[Structured diff data]
-------------------------

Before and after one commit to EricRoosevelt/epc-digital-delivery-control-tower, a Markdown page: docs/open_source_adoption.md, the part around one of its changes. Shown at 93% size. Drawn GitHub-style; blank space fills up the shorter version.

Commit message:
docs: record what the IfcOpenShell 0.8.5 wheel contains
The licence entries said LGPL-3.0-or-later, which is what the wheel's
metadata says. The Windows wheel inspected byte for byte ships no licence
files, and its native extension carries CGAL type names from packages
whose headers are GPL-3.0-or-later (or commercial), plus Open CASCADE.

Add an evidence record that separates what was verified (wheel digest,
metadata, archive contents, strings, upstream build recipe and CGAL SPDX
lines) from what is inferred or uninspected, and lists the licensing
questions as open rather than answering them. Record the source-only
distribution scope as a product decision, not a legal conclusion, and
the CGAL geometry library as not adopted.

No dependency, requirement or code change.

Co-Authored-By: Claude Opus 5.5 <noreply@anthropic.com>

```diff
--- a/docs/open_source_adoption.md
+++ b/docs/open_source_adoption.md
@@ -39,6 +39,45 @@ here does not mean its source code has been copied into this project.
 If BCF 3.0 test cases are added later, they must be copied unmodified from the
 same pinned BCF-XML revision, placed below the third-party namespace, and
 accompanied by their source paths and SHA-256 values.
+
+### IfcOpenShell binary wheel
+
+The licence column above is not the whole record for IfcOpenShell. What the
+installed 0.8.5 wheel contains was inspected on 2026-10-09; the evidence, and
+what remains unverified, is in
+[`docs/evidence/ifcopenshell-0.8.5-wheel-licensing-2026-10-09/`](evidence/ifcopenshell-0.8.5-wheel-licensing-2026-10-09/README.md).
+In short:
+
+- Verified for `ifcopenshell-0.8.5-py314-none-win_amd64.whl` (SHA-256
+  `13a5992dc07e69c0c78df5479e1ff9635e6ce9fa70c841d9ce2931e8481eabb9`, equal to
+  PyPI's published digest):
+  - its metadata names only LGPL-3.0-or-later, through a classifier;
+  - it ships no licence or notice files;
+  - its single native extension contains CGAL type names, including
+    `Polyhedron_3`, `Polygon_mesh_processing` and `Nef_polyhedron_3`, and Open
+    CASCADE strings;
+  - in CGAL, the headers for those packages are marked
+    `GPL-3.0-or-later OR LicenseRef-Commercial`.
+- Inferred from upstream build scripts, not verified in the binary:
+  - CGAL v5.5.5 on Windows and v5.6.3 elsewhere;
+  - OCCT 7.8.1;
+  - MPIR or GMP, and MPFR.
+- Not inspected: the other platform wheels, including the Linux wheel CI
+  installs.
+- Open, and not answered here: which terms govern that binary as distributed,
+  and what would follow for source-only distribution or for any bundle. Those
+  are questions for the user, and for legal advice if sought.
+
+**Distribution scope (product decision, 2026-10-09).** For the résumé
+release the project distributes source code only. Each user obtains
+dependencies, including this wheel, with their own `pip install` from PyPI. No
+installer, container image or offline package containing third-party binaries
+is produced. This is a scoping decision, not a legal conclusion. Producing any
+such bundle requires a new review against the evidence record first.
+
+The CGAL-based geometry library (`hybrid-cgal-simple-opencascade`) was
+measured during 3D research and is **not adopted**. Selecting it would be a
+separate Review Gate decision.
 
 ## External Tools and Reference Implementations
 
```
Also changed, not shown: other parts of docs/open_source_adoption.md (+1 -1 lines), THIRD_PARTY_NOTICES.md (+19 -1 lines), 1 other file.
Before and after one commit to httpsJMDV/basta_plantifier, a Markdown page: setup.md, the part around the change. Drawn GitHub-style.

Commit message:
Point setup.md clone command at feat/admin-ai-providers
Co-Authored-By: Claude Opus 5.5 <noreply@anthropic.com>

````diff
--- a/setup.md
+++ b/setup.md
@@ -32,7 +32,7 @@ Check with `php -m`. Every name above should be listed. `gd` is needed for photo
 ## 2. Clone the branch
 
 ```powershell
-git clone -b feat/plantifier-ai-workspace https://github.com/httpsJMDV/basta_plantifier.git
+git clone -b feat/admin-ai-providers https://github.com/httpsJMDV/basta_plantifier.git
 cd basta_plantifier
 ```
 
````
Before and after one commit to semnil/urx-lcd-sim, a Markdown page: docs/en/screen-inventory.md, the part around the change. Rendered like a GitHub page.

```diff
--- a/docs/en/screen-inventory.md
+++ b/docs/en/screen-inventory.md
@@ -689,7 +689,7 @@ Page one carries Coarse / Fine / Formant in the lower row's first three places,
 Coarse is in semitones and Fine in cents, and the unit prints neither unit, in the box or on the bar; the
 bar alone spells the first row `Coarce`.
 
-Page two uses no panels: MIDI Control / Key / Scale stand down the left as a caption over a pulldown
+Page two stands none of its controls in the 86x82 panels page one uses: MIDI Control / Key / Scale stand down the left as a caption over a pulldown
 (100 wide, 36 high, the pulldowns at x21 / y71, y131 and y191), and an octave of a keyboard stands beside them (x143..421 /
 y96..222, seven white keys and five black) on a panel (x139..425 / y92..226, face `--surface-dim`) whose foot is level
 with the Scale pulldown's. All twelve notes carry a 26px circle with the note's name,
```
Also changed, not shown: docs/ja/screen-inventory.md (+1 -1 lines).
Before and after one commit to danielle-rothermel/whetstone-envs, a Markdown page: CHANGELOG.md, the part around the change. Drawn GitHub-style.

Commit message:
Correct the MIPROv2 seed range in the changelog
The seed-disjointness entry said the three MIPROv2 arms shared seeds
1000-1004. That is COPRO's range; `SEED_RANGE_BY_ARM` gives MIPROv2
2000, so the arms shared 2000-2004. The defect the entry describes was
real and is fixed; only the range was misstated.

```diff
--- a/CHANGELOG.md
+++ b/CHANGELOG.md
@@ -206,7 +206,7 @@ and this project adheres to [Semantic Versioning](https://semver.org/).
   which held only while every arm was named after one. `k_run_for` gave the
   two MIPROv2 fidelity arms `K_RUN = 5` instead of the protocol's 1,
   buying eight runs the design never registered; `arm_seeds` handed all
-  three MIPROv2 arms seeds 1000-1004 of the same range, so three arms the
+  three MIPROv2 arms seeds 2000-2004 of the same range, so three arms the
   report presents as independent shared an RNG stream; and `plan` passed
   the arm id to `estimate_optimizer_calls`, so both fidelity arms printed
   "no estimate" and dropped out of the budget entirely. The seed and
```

-------------------------

**ABOUT THIS TASK**.
Write the records out in full, exactly as they read above.

**TASK SOLUTION**.
Before and after one commit to EricRoosevelt/epc-digital-delivery-control-tower, a Markdown page: docs/open_source_adoption.md, the part around one of its changes. Shown at 93% size. Drawn GitHub-style; blank space fills up the shorter version.

Commit message:
docs: record what the IfcOpenShell 0.8.5 wheel contains
The licence entries said LGPL-3.0-or-later, which is what the wheel's
metadata says. The Windows wheel inspected byte for byte ships no licence
files, and its native extension carries CGAL type names from packages
whose headers are GPL-3.0-or-later (or commercial), plus Open CASCADE.

Add an evidence record that separates what was verified (wheel digest,
metadata, archive contents, strings, upstream build recipe and CGAL SPDX
lines) from what is inferred or uninspected, and lists the licensing
questions as open rather than answering them. Record the source-only
distribution scope as a product decision, not a legal conclusion, and
the CGAL geometry library as not adopted.

No dependency, requirement or code change.

Co-Authored-By: Claude Opus 5.5 <noreply@anthropic.com>

```diff
--- a/docs/open_source_adoption.md
+++ b/docs/open_source_adoption.md
@@ -39,6 +39,45 @@ here does not mean its source code has been copied into this project.
 If BCF 3.0 test cases are added later, they must be copied unmodified from the
 same pinned BCF-XML revision, placed below the third-party namespace, and
 accompanied by their source paths and SHA-256 values.
+
+### IfcOpenShell binary wheel
+
+The licence column above is not the whole record for IfcOpenShell. What the
+installed 0.8.5 wheel contains was inspected on 2026-10-09; the evidence, and
+what remains unverified, is in
+[`docs/evidence/ifcopenshell-0.8.5-wheel-licensing-2026-10-09/`](evidence/ifcopenshell-0.8.5-wheel-licensing-2026-10-09/README.md).
+In short:
+
+- Verified for `ifcopenshell-0.8.5-py314-none-win_amd64.whl` (SHA-256
+  `13a5992dc07e69c0c78df5479e1ff9635e6ce9fa70c841d9ce2931e8481eabb9`, equal to
+  PyPI's published digest):
+  - its metadata names only LGPL-3.0-or-later, through a classifier;
+  - it ships no licence or notice files;
+  - its single native extension contains CGAL type names, including
+    `Polyhedron_3`, `Polygon_mesh_processing` and `Nef_polyhedron_3`, and Open
+    CASCADE strings;
+  - in CGAL, the headers for those packages are marked
+    `GPL-3.0-or-later OR LicenseRef-Commercial`.
+- Inferred from upstream build scripts, not verified in the binary:
+  - CGAL v5.5.5 on Windows and v5.6.3 elsewhere;
+  - OCCT 7.8.1;
+  - MPIR or GMP, and MPFR.
+- Not inspected: the other platform wheels, including the Linux wheel CI
+  installs.
+- Open, and not answered here: which terms govern that binary as distributed,
+  and what would follow for source-only distribution or for any bundle. Those
+  are questions for the user, and for legal advice if sought.
+
+**Distribution scope (product decision, 2026-10-09).** For the résumé
+release the project distributes source code only. Each user obtains
+dependencies, including this wheel, with their own `pip install` from PyPI. No
+installer, container image or offline package containing third-party binaries
+is produced. This is a scoping decision, not a legal conclusion. Producing any
+such bundle requires a new review against the evidence record first.
+
+The CGAL-based geometry library (`hybrid-cgal-simple-opencascade`) was
+measured during 3D research and is **not adopted**. Selecting it would be a
+separate Review Gate decision.
 
 ## External Tools and Reference Implementations
 
```
Also changed, not shown: other parts of docs/open_source_adoption.md (+1 -1 lines), THIRD_PARTY_NOTICES.md (+19 -1 lines), 1 other file.
Before and after one commit to httpsJMDV/basta_plantifier, a Markdown page: setup.md, the part around the change. Drawn GitHub-style.

Commit message:
Point setup.md clone command at feat/admin-ai-providers
Co-Authored-By: Claude Opus 5.5 <noreply@anthropic.com>

````diff
--- a/setup.md
+++ b/setup.md
@@ -32,7 +32,7 @@ Check with `php -m`. Every name above should be listed. `gd` is needed for photo
 ## 2. Clone the branch
 
 ```powershell
-git clone -b feat/plantifier-ai-workspace https://github.com/httpsJMDV/basta_plantifier.git
+git clone -b feat/admin-ai-providers https://github.com/httpsJMDV/basta_plantifier.git
 cd basta_plantifier
 ```
 
````
Before and after one commit to semnil/urx-lcd-sim, a Markdown page: docs/en/screen-inventory.md, the part around the change. Rendered like a GitHub page.

```diff
--- a/docs/en/screen-inventory.md
+++ b/docs/en/screen-inventory.md
@@ -689,7 +689,7 @@ Page one carries Coarse / Fine / Formant in the lower row's first three places,
 Coarse is in semitones and Fine in cents, and the unit prints neither unit, in the box or on the bar; the
 bar alone spells the first row `Coarce`.
 
-Page two uses no panels: MIDI Control / Key / Scale stand down the left as a caption over a pulldown
+Page two stands none of its controls in the 86x82 panels page one uses: MIDI Control / Key / Scale stand down the left as a caption over a pulldown
 (100 wide, 36 high, the pulldowns at x21 / y71, y131 and y191), and an octave of a keyboard stands beside them (x143..421 /
 y96..222, seven white keys and five black) on a panel (x139..425 / y92..226, face `--surface-dim`) whose foot is level
 with the Scale pulldown's. All twelve notes carry a 26px circle with the note's name,
```
Also changed, not shown: docs/ja/screen-inventory.md (+1 -1 lines).
Before and after one commit to danielle-rothermel/whetstone-envs, a Markdown page: CHANGELOG.md, the part around the change. Drawn GitHub-style.

Commit message:
Correct the MIPROv2 seed range in the changelog
The seed-disjointness entry said the three MIPROv2 arms shared seeds
1000-1004. That is COPRO's range; `SEED_RANGE_BY_ARM` gives MIPROv2
2000, so the arms shared 2000-2004. The defect the entry describes was
real and is fixed; only the range was misstated.

```diff
--- a/CHANGELOG.md
+++ b/CHANGELOG.md
@@ -206,7 +206,7 @@ and this project adheres to [Semantic Versioning](https://semver.org/).
   which held only while every arm was named after one. `k_run_for` gave the
   two MIPROv2 fidelity arms `K_RUN = 5` instead of the protocol's 1,
   buying eight runs the design never registered; `arm_seeds` handed all
-  three MIPROv2 arms seeds 1000-1004 of the same range, so three arms the
+  three MIPROv2 arms seeds 2000-2004 of the same range, so three arms the
   report presents as independent shared an RNG stream; and `plan` passed
   the arm id to `estimate_optimizer_calls`, so both fidelity arms printed
   "no estimate" and dropped out of the budget entirely. The seed and
```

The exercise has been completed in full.